Online Activity (phones, computers) can be a serious risk to children: The use of technology has become a significant component of many safeguarding issues. Child sexual exploitation; radicalisation; sexual predation – technology often provides the platform that facilitates harm. With the right support, education and safety measures in place the internet and new technologies can also bring great benefits but we must all be vigilant
PACE (parents against child exploitation) UK is
a useful website to engage parents with safety issues. www.paceuk.info/
This is the Child Exploitation and Online
Protection (CEOP) Centre. It’s a one stop shop for most information about online safety.
http://educateagainsthate.com/ - This is the
government website to help parents and professionals understand the risks of children
and young people being radicalised by
extremists online and how to keep children safe
www.internetmatters.org – A great site for
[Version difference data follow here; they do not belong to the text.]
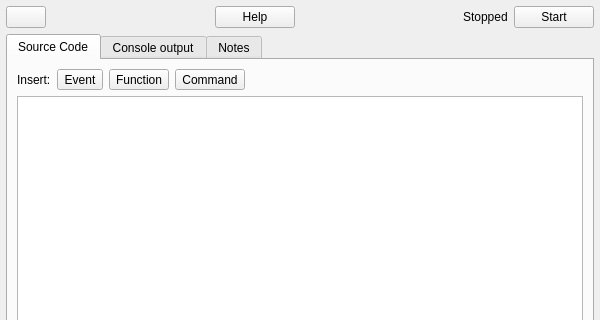
Old version of the form src/scriptwidget.ui in the repository JulyIghor/QtBitcoinTrader; both pictures show x 0 to 600 and y 0 to 320 of the 600 by 500 pixel window.
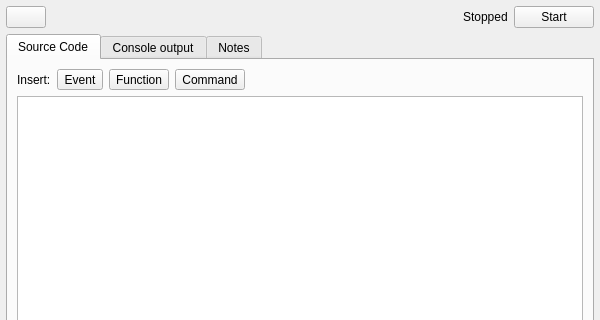
New version of the form. Icons and pictures are not drawn.

Patch:
```diff
--- a/src/scriptwidget.ui
+++ b/src/scriptwidget.ui
@@ -30,29 +30,6 @@
        </property>
       </widget>
      </item>
-     <item>
-      <spacer name="horizontalSpacer_5">
-       <property name="orientation">
-        <enum>Qt::Horizontal</enum>
-       </property>
-       <property name="sizeHint" stdset="0">
-        <size>
-         <width>0</width>
-         <height>20</height>
-        </size>
-       </property>
-      </spacer>
-     </item>
-     <item>
-      <widget class="QPushButton" name="helpButton">
-       <property name="accessibleName">
-        <string>HELP</string>
-       </property>
-       <property name="text">
-        <string>Help</string>
-       </property>
-      </widget>
-     </item>
      <item>
       <spacer name="horizontalSpacer">
        <property name="orientation">
```
Left out of the diff: 33 changed lines with no effect on the pictures.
helping parents keep their children safe online.
We have some useful self-help guides/leaflets available for you to access online. The guides are available for you to read online. The self-help guides can be accessed by typing the below link into your URL and selecting ‘Self Help Guides’: www.hacw.nhs.uk/a-to-z/letter-s/
Rethink Mental Illness
Mental Health Foundation
Bullying (including cyberbullying)/ Child death/suicide/prevention
Cyberbullying is using the internet, email, online games or any digital technology to threaten, tease, upset or humiliate someone else.
If the police consider a message or post to be potentially criminal, they will take appropriate action.This could involve arresting the person responsible or interviewing them under caution. Cases involving sustained abuse or where someone’s life is threatened will be treated seriously. The police will consider all of the circumstances when considering the best response to a report of cyber bullying.They will assess how vulnerable the victim is and what resources are required to trace the offender via social networking sites that often operate abroad and to different legislation. In certain cases it may be difficult to take action if the offender isn’t in the UK.They will work with the victim to bring about the most suitable and proportionate conclusion, this will include alternative options that include the officer in the case using their discretion and working with the offender to record an apology to the victim.
KidScape: Our resources provide information on issues surrounding bullying, online and personal safety. They can be used directly by young people and parents, as well as in the classroom within schools and youth organisations.